**Source data**
= = = = =

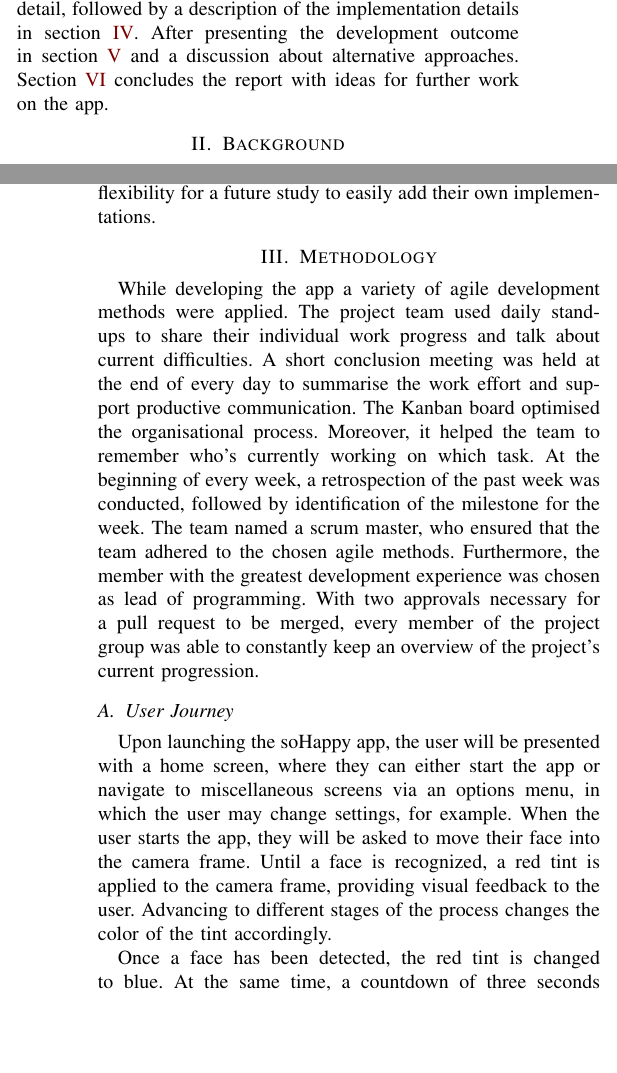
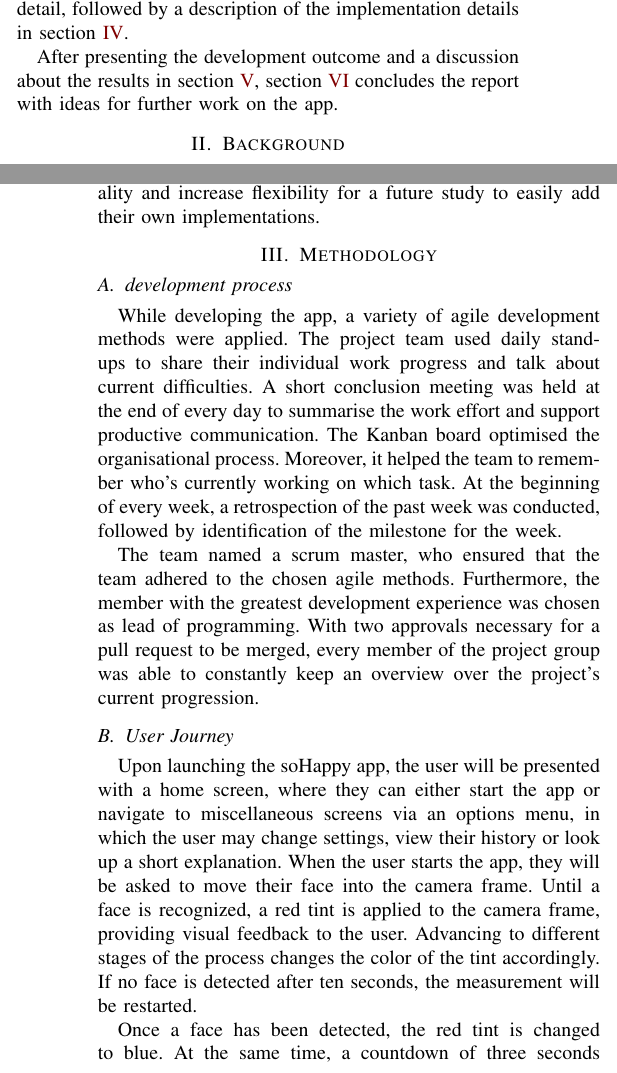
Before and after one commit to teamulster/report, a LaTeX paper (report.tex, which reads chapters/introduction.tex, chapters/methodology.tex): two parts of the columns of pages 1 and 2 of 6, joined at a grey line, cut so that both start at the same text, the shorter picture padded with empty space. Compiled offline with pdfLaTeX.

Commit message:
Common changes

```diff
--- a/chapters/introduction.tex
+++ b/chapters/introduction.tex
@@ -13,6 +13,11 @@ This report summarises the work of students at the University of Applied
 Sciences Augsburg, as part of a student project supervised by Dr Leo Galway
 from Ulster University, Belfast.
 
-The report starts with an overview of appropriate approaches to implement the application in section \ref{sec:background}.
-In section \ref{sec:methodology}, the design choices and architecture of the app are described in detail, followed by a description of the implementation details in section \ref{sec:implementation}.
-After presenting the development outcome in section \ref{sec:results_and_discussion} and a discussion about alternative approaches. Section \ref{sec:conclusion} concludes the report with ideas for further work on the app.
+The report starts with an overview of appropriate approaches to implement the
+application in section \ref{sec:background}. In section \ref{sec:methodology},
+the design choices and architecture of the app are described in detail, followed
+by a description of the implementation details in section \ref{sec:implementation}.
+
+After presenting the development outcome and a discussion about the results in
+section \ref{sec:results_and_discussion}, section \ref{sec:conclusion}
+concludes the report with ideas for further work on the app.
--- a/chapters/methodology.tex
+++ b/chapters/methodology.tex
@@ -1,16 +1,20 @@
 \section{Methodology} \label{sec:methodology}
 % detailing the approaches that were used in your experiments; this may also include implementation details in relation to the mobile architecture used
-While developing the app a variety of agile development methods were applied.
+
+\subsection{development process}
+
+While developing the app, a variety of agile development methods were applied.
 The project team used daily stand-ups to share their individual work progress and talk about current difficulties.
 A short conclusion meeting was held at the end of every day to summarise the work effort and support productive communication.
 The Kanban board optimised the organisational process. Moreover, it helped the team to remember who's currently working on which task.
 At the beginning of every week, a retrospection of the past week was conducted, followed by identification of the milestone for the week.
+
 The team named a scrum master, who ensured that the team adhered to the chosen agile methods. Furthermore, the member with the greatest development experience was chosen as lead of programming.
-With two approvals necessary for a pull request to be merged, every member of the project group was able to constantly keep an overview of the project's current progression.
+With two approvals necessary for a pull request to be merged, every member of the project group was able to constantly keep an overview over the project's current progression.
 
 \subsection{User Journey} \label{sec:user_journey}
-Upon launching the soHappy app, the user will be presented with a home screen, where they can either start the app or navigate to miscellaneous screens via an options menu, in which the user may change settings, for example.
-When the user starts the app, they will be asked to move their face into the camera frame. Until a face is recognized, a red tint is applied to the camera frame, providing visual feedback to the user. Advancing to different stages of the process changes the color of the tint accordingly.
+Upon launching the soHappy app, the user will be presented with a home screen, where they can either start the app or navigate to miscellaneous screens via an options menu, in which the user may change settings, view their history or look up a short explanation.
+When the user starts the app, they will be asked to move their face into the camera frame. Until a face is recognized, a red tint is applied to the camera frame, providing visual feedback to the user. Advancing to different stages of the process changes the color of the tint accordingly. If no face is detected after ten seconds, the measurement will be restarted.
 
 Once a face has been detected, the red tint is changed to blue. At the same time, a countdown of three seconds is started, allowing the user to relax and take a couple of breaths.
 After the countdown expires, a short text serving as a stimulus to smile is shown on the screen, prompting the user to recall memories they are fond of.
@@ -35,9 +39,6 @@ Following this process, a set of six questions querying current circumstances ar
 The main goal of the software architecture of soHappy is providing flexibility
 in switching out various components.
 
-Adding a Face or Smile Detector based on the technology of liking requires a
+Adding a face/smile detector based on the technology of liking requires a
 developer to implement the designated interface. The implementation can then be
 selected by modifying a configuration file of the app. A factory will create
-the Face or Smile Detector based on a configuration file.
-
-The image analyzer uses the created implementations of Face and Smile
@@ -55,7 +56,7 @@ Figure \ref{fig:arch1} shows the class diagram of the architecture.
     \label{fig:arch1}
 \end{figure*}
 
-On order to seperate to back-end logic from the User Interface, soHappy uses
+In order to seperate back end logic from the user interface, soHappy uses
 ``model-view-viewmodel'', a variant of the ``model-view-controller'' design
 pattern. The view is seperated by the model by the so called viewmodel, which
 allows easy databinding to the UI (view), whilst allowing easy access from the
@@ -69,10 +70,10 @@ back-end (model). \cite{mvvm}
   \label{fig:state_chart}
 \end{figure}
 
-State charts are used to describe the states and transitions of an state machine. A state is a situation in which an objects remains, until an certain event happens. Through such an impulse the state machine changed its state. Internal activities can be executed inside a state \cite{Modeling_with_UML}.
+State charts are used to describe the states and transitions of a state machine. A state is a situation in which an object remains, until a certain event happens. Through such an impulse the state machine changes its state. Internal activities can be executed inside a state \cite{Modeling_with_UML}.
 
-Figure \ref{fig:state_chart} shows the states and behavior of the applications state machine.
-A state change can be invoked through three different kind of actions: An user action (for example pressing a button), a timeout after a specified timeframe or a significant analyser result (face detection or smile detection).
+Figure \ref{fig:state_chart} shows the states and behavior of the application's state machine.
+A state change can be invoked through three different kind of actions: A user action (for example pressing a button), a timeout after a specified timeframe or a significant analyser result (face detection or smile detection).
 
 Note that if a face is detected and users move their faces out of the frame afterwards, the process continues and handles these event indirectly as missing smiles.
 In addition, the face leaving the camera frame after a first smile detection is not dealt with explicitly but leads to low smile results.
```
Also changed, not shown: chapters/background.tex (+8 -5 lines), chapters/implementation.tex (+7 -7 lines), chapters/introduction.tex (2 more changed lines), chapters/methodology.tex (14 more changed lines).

= = = = =

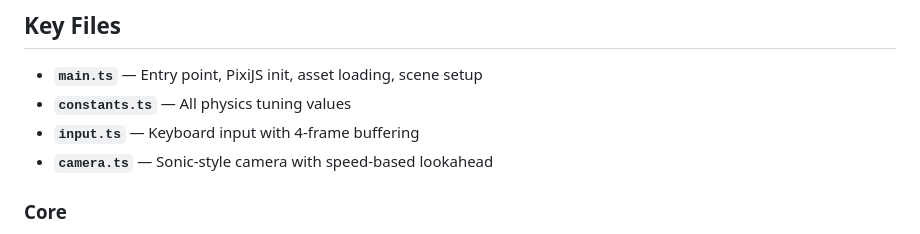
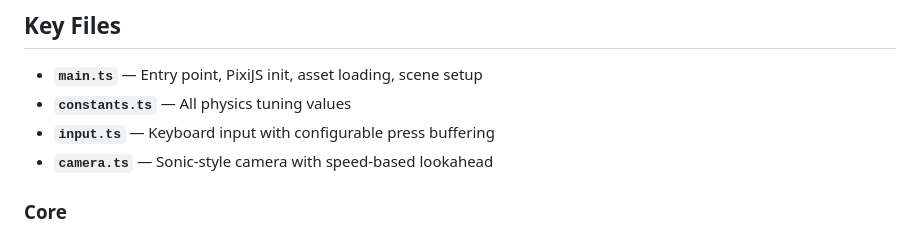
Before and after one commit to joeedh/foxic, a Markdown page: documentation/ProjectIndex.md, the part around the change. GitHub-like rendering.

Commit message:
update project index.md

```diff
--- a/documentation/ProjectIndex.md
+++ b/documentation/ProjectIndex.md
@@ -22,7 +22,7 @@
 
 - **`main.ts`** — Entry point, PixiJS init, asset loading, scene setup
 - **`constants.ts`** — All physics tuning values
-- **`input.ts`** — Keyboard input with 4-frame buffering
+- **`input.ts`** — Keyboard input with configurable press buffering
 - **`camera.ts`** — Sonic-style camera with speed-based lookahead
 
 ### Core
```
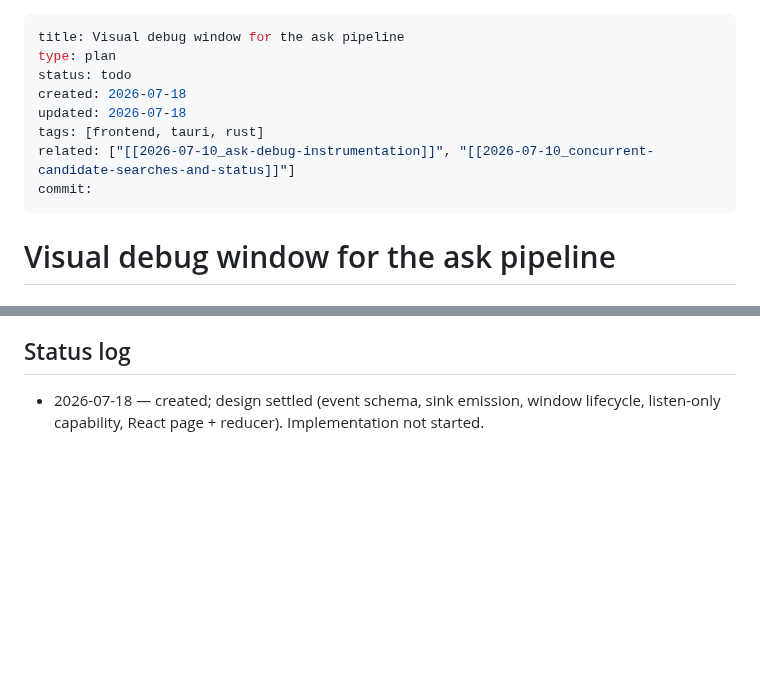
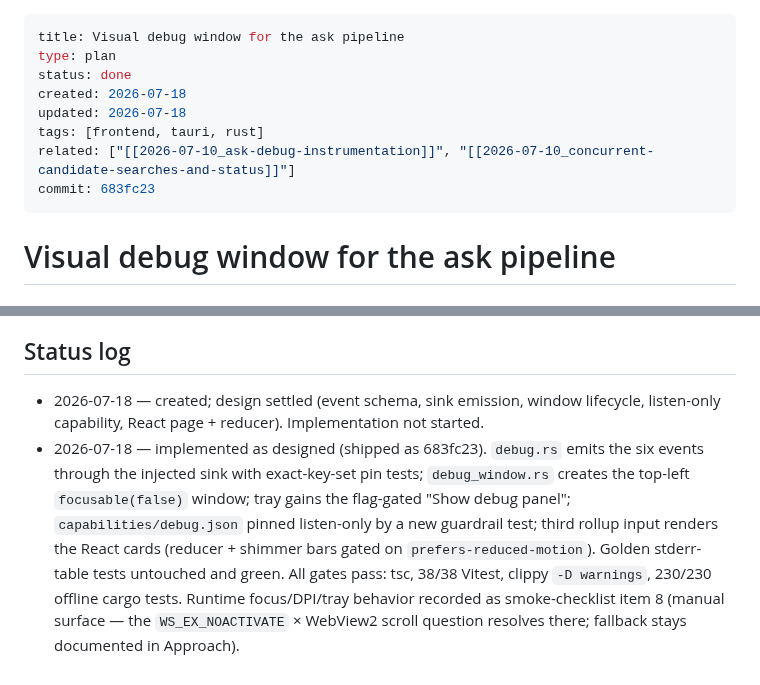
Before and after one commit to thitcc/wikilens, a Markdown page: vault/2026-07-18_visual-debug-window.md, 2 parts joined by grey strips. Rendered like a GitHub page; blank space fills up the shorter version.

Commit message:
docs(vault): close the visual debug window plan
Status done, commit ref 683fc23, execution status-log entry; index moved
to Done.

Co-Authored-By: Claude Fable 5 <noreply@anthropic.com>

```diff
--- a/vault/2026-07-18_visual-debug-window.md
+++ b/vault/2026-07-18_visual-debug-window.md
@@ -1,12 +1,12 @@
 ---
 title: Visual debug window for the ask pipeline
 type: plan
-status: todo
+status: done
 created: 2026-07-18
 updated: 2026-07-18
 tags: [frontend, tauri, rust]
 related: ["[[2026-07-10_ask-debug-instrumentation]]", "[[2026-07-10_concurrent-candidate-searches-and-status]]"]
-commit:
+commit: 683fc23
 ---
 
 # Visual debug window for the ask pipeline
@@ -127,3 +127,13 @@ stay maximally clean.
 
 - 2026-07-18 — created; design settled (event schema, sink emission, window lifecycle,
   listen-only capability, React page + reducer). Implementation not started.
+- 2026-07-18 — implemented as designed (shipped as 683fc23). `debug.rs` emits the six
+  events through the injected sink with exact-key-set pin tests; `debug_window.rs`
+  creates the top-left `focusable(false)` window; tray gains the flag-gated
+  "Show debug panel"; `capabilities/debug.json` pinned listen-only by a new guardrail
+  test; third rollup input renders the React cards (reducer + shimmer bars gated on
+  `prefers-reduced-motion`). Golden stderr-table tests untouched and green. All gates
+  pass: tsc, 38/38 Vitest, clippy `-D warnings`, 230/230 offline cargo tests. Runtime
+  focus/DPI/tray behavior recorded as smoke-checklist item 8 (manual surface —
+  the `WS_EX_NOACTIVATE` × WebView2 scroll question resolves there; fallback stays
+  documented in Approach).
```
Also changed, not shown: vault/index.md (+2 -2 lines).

= = = = =

All lines in the entries above that hold the word "which" need to be copied.

Before and after one commit to teamulster/report, a LaTeX paper (report.tex, which reads chapters/introduction.tex, chapters/methodology.tex): two parts of the columns of pages 1 and 2 of 6, joined at a grey line, cut so that both start at the same text, the shorter picture padded with empty space. Compiled offline with pdfLaTeX.
 The Kanban board optimised the organisational process. Moreover, it helped the team to remember who's currently working on which task.
-Upon launching the soHappy app, the user will be presented with a home screen, where they can either start the app or navigate to miscellaneous screens via an options menu, in which the user may change settings, for example.
+Upon launching the soHappy app, the user will be presented with a home screen, where they can either start the app or navigate to miscellaneous screens via an options menu, in which the user may change settings, view their history or look up a short explanation.
 pattern. The view is seperated by the model by the so called viewmodel, which
-State charts are used to describe the states and transitions of an state machine. A state is a situation in which an objects remains, until an certain event happens. Through such an impulse the state machine changed its state. Internal activities can be executed inside a state \cite{Modeling_with_UML}.
+State charts are used to describe the states and transitions of a state machine. A state is a situation in which an object remains, until a certain event happens. Through such an impulse the state machine changes its state. Internal activities can be executed inside a state \cite{Modeling_with_UML}.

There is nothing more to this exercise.